Causes of Tendonitis
Although tendonitis may occur because of a sudden injury, it is much more frequently the result of repetitive stress. Commonly, the condition occurs when an individual makes repetitive motions almost daily because of occupational or athletic pursuits. Tendonitis more often occurs as individuals age and their tendons become less flexible.
People whose employment involves frequent overhead reaching, vibration, repetitive motions or forceful or awkward positions are also at greater risk. Involvement in certain sports also makes individuals more likely to suffer tendonitis. Participants in baseball, basketball, golf, bowling, swimming, tennis an running are particularly vulnerable. Various forms of tendonitis are sometimes known colloquially by the sports that commonly result in the injuries, such as tennis elbow or pitcher’s shoulder.
Taking prescribed antibiotics in the fluoroquinolone family, such as Cipro and Levaquin, also presents a serious risk of tendon injury for which the FDA now requires a “black box” warning.
Symptoms of Tendonitis
Symptoms of tendonitis include aching pain, tenderness to the touch, and sometimes mild swelling of the area. These symptoms are typically exacerbated by movement.
Diagnosis of Tendonitis
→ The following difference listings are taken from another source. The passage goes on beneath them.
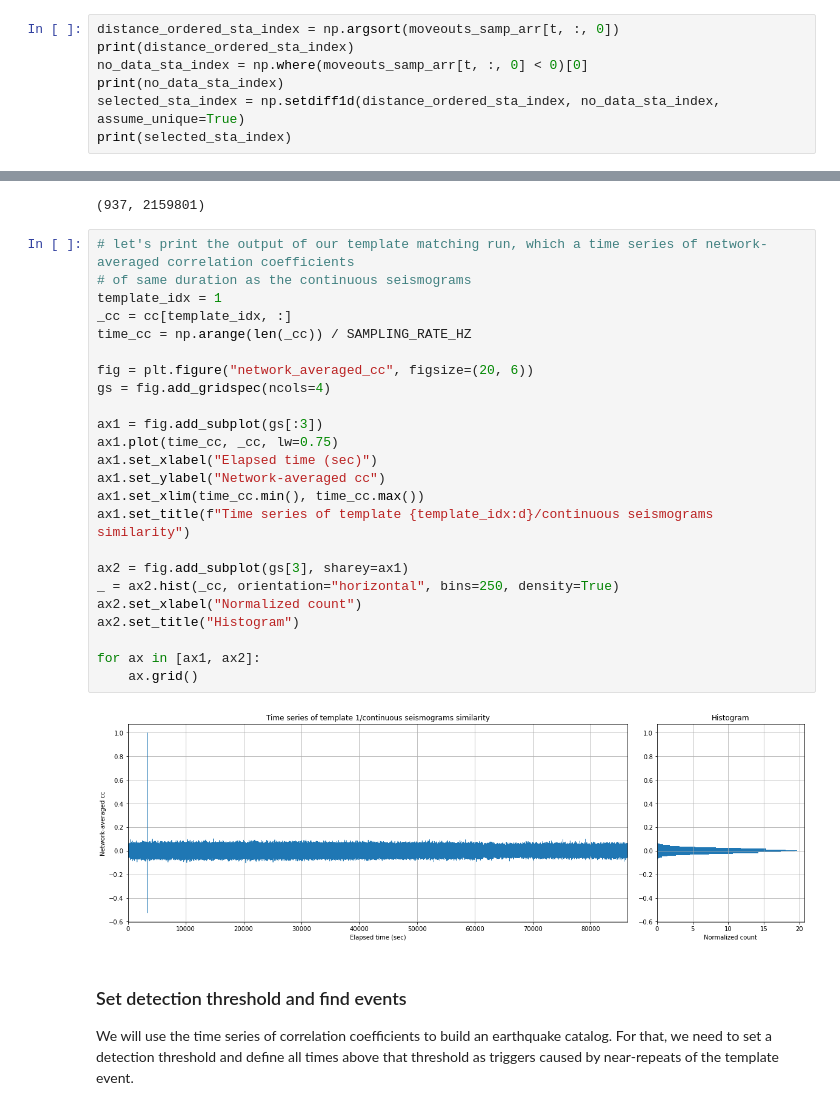
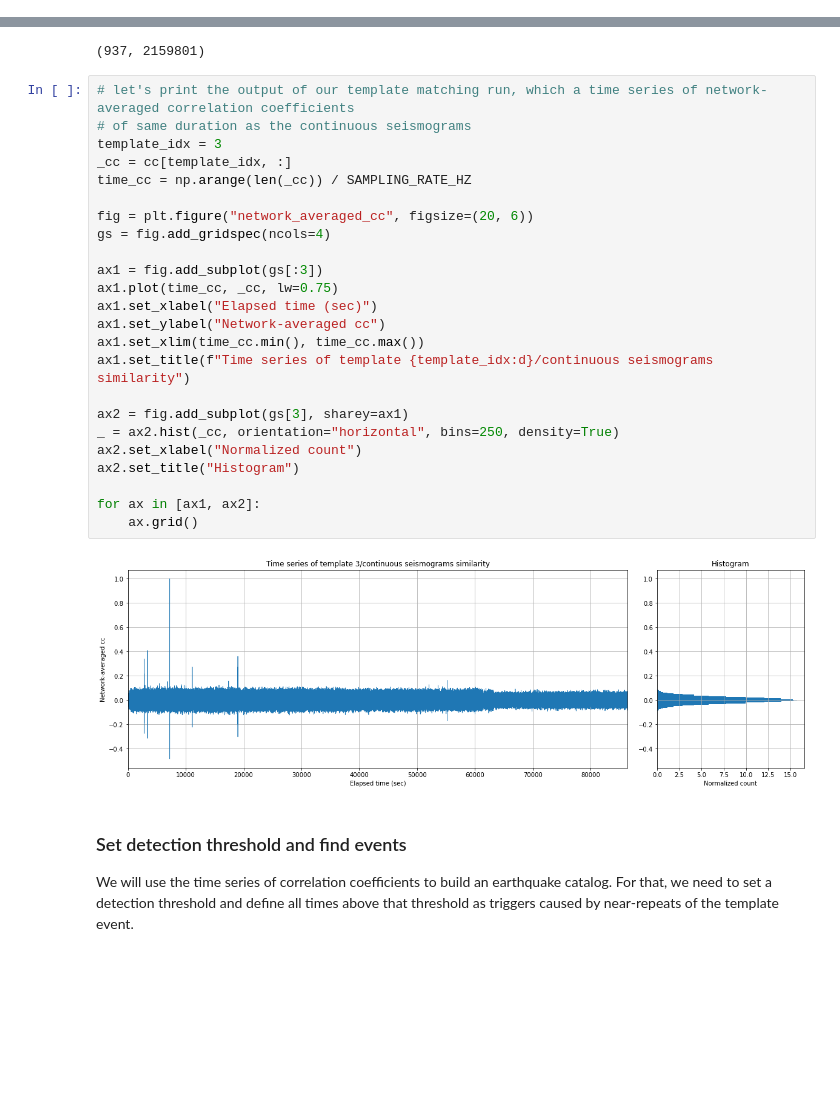
Before and after one commit to AI4EPS/Earthquake_Catalog_Workshop, a Jupyter notebook: notebooks/tm_multiple_templates.ipynb, the cells around one changed output, grey strips where cells are left out. Cells and saved outputs as stored; diff of their text form; blank space fills up the shorter version.

```diff
--- a/notebooks/tm_multiple_templates.ipynb
+++ b/notebooks/tm_multiple_templates.ipynb
@@ -409,7 +408,0 @@ array([[    290,     290,     161],
-# %%
-distance_ordered_sta_index = np.argsort(moveouts_samp_arr[t, :, 0])
-print(distance_ordered_sta_index)
-no_data_sta_index = np.where(moveouts_samp_arr[t, :, 0] < 0)[0]
-print(no_data_sta_index)
-selected_sta_index = np.setdiff1d(distance_ordered_sta_index, no_data_sta_index, assume_unique=True)
-print(selected_sta_index)
@@ -521,29 +510,29 @@ cc.shape
 # %%
 # let's print the output of our template matching run, which a time series of network-averaged correlation coefficients
 # of same duration as the continuous seismograms
-template_idx = 1
+template_idx = 3
 _cc = cc[template_idx, :]
 time_cc = np.arange(len(_cc)) / SAMPLING_RATE_HZ
 
 fig = plt.figure("network_averaged_cc", figsize=(20, 6))
 gs = fig.add_gridspec(ncols=4)
 
 ax1 = fig.add_subplot(gs[:3])
 ax1.plot(time_cc, _cc, lw=0.75)
 ax1.set_xlabel("Elapsed time (sec)")
 ax1.set_ylabel("Network-averaged cc")
 ax1.set_xlim(time_cc.min(), time_cc.max())
 ax1.set_title(f"Time series of template {template_idx:d}/continuous seismograms similarity")
 
 ax2 = fig.add_subplot(gs[3], sharey=ax1)
 _ = ax2.hist(_cc, orientation="horizontal", bins=250, density=True)
 ax2.set_xlabel("Normalized count")
 ax2.set_title("Histogram")
 
 for ax in [ax1, ax2]:
     ax.grid()
 # %% [output]
-[figure, old version]
+[figure, new version]
 # %% [markdown]
 ### Set detection threshold and find events
 
```
Also changed, not shown: parts of 12 cells of this notebook.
The broad term for these tendon conditions, which include chronic tendinosis as well as tendonitis, is tendinopathy. Particular tendon disorders are diagnosed through physical examination, X-rays and other imaging tests. Since untreated tendonitis can lead to tendinosis, a chronic and degenerative condition, tendonitis that lasts for more than a few days, should be diagnosed and treated promptly.
Treatment of Tendonitis
If tendonitis is severe and leads to the rupture of a tendon, surgical repair may be required. In most cases, however, tendonitis can be successfully treated with rest, medications to reduce pain and inflammation, and physical therapy.
Physical therapists, in addition to helping patients strengthen their muscles and stretch to increase flexibility, are often helpful in guiding patients to more efficient movement patterns so they can avoid stressing joints and tendons in the future. Exercises to assist contraction while simultaneously stretching the muscle (eccentric stretches) have been demonstrated to be especially effective in treating muscle-tendon inflammation.